START Records to process
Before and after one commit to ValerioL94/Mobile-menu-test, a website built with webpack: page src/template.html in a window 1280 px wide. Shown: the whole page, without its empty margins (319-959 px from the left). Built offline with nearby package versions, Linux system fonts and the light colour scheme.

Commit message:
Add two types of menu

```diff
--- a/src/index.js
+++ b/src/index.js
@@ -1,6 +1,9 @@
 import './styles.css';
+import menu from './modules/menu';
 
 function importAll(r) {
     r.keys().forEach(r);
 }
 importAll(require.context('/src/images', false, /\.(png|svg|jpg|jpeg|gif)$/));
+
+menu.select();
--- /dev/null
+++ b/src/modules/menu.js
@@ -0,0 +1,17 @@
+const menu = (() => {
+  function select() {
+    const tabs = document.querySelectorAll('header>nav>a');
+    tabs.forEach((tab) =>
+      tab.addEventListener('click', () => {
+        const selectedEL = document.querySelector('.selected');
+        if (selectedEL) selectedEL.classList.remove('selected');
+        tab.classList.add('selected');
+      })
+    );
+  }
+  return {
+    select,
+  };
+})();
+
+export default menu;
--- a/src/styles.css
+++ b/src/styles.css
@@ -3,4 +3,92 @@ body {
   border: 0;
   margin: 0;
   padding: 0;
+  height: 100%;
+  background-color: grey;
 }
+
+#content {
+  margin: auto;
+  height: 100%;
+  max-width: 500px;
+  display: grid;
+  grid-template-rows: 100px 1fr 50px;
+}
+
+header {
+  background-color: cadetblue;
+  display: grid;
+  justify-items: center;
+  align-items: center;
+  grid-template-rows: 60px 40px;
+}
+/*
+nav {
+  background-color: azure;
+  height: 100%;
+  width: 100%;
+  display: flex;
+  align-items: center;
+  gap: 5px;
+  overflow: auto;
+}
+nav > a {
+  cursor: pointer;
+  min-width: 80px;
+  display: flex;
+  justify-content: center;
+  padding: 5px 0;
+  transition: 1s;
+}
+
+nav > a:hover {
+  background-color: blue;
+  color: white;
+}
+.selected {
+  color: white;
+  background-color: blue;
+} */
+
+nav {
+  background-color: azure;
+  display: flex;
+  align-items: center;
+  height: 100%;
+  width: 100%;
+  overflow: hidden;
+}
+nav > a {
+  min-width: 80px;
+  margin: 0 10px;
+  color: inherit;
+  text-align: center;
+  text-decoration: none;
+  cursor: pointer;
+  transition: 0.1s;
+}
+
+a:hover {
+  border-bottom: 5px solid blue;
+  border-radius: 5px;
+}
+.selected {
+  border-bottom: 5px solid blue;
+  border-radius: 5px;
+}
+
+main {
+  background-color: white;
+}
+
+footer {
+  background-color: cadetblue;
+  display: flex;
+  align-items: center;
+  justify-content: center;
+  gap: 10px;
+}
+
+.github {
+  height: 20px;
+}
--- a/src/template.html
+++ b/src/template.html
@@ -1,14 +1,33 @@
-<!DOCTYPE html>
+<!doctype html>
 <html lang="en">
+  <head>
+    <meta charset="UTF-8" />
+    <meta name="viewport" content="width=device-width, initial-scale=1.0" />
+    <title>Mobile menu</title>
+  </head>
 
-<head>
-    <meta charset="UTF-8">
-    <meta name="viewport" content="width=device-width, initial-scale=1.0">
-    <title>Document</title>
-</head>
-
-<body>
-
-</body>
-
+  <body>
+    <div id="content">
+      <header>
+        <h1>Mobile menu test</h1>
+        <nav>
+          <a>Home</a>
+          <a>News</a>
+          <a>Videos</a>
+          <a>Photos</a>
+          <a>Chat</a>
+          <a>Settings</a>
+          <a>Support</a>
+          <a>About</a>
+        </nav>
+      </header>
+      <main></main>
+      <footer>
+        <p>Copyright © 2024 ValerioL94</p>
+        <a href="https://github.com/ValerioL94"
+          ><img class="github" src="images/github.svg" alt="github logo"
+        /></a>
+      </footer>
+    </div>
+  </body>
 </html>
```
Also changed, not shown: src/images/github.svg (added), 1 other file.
END Records to process
### Exercise aim
Search the data above for the string "charset" and return every line that has it.

### Solution to this exercise
+    <meta charset="UTF-8" />
-    <meta charset="UTF-8">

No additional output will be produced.